Land donation protects part of Denman Island brook in nature reserve
Dr. Kal Holsti and Marilyn Wan’s generous donation of land to the Islands Trust Fund has become Denman Island’s newest nature reserve.
The new Valens Brook Nature Reserve protects a portion of its namesake waterway — a salmon-bearing creek that runs through a lush, maturing forest of cedars, firs, ferns and sedges.
Kal and Marilyn protected their property out of concern for the future of Valens Brook. Since Kal purchased the property in 1969 the once rural wilderness surrounding the property has changed significantly through subdivision, development and increasing pressures on groundwater.
“The area surrounding Valens Brook is visually impressive and offers complete solitude when we visit,” said Kal. “With subdivision crowding, habitat destruction, septic leaks and other water contamination, we’re worried the pressures of suburbanization threatens the integrity of the waterway and surrounding forest and
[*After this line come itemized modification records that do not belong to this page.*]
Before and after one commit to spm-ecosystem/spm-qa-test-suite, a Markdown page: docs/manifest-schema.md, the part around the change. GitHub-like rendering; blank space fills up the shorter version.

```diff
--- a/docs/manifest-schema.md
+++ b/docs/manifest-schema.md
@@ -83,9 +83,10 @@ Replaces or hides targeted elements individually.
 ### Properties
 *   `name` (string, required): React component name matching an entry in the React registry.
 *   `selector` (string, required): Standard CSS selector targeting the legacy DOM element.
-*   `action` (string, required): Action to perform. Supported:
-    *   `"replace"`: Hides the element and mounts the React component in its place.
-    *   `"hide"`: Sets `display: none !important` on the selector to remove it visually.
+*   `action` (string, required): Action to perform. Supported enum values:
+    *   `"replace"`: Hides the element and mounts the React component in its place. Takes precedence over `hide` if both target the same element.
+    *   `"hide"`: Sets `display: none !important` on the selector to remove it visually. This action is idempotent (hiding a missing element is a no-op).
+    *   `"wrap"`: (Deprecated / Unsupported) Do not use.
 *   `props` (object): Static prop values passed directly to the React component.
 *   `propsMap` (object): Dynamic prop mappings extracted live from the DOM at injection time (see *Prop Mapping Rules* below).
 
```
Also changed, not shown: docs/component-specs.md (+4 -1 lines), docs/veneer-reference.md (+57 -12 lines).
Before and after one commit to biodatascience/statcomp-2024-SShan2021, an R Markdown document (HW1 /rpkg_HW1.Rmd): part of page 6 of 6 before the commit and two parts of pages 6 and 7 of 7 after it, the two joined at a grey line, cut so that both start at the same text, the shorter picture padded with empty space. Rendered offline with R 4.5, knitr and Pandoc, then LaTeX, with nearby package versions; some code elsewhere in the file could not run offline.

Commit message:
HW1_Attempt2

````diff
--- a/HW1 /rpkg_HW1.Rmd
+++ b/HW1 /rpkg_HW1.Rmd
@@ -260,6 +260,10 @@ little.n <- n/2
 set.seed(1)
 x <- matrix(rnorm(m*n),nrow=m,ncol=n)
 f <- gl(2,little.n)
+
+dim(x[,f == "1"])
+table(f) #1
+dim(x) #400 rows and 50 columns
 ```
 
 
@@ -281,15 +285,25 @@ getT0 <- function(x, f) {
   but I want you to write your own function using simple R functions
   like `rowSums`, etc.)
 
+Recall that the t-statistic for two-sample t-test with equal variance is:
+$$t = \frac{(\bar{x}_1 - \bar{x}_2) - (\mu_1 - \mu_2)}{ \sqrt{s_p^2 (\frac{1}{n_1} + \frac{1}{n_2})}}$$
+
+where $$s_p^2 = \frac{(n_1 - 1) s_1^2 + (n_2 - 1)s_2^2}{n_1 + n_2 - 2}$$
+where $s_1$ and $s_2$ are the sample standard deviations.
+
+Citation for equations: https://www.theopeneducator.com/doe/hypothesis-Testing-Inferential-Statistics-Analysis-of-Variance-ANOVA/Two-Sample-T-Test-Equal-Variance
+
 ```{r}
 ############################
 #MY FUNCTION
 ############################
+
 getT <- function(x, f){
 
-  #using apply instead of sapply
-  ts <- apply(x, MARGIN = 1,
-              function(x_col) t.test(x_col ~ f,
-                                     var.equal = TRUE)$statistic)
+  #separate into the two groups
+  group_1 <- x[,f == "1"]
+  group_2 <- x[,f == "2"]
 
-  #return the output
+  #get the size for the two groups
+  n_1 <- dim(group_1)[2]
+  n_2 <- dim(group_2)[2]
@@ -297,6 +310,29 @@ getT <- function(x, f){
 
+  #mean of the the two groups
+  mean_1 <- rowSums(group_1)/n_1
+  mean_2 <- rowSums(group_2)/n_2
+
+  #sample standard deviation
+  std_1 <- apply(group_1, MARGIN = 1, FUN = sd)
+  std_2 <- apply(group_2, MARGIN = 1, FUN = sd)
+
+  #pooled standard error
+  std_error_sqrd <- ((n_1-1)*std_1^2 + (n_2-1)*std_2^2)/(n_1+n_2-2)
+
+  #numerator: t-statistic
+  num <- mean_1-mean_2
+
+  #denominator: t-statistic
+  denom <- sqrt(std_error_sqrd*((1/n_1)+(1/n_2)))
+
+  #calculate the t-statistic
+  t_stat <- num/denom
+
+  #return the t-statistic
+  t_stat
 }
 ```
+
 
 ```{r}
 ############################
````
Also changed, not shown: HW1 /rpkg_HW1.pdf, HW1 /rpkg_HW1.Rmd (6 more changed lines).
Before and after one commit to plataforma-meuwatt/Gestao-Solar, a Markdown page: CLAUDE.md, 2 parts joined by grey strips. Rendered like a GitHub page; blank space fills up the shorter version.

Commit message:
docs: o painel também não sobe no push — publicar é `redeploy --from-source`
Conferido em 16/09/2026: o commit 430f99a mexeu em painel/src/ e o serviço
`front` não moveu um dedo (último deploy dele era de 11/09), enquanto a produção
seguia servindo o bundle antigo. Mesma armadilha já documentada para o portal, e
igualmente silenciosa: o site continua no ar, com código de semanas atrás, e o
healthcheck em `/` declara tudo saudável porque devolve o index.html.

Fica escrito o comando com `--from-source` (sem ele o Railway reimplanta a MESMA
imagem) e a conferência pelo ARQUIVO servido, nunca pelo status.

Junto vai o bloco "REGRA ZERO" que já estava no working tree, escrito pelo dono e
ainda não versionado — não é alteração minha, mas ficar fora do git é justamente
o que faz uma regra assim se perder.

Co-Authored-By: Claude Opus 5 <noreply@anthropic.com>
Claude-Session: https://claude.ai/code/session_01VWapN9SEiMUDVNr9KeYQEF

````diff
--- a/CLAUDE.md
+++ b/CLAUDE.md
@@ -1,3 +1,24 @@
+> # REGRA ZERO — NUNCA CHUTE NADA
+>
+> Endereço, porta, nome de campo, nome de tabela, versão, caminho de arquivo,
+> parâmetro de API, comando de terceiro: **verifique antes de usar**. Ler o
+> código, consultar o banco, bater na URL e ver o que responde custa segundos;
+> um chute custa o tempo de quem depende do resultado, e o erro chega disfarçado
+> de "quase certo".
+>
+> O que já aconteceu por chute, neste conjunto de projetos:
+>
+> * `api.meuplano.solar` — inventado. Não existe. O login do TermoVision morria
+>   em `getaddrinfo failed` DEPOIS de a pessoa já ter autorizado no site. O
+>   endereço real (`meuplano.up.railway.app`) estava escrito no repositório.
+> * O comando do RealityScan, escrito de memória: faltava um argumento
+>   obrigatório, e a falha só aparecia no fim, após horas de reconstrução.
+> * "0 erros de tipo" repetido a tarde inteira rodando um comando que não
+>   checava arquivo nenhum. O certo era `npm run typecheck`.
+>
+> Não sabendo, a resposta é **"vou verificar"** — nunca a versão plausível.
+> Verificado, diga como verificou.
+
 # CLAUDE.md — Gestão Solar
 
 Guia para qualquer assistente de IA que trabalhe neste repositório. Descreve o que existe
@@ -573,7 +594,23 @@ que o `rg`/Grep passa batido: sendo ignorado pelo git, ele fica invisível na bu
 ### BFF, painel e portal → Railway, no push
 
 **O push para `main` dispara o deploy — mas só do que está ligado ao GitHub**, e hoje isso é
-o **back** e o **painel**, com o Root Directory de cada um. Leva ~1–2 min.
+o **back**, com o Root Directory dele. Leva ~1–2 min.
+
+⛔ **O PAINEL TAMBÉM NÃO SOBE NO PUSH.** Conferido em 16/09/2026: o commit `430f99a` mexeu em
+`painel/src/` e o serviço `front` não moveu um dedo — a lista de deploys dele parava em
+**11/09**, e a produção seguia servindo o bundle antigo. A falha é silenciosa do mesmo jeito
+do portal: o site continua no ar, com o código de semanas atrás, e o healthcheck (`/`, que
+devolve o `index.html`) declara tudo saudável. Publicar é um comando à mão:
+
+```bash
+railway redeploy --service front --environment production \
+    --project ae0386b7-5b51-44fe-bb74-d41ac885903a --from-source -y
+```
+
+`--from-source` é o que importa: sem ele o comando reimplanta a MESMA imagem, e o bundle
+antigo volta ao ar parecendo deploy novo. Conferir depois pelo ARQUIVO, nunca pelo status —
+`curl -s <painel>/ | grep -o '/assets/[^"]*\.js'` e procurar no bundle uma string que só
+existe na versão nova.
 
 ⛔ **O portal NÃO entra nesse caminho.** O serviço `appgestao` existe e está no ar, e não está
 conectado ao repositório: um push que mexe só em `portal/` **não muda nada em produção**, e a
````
habitat. The best way to protect the area is to donate it to a land trust like the Islands Trust Fund who can manage it in a manner to protect, in perpetuity, its unique characteristics.”
Valens Brook is shared by many landowners, travelling through a number of narrow properties before emptying into Baynes Sound on the southwest side of Denman Island. Although this donation protects only a portion of the watershed, Marilyn and Kal hope their act of conservation is the first of many.
“Our neighbour introduced the dream of creating a green belt surrounding Valens Brook from its origins to the sea, protecting the waterway by means of covenants and, we hope, more donations to the Islands Trust Fund,” said Kal. “Our first priority was to protect the habitat on our land and create a place that others can enjoy. And if we can serve as a model to others, so much the better for all Denman Islanders and visitors.”
Marilyn and Kal protected the land using Section 99, a little-known tool in BC’s Land Title Act that allowed them to subdivide and retain a portion of their property for their own personal use without the usual subdivision approval process.
The couple certified their donation through Environment Canada’s Ecological Gifts Program, reducing the capital gains tax normally payable after owning a property for more than 30 years.
“The scarcity of publicly owned land on the islands means that
private landowners hold the key to protecting the beauty and vitality of our island environments," said Tony Law, chair of the trust fund board. "This gift of land, involving a Section 99 subdivision and the Ecological Gifts program, demonstrates how using available
tools can support the commitment of private landowners to ecosystem protection.
"Kal and Marilyn deserve the applause of the Denman community for their dedication to protecting Valens Brook. We look forward to
working with other landowners who might be inspired by this initiative.”
To learn more about how the Islands Trust Fund works with island landowners to conserve land, contact the Islands Trust Fund at 250-405-5186 (Victoria) or toll free through Enquiry BC at 1-800-663-7867, or visit them online at www.islandstrustfund.bc.ca.
— Islands Trust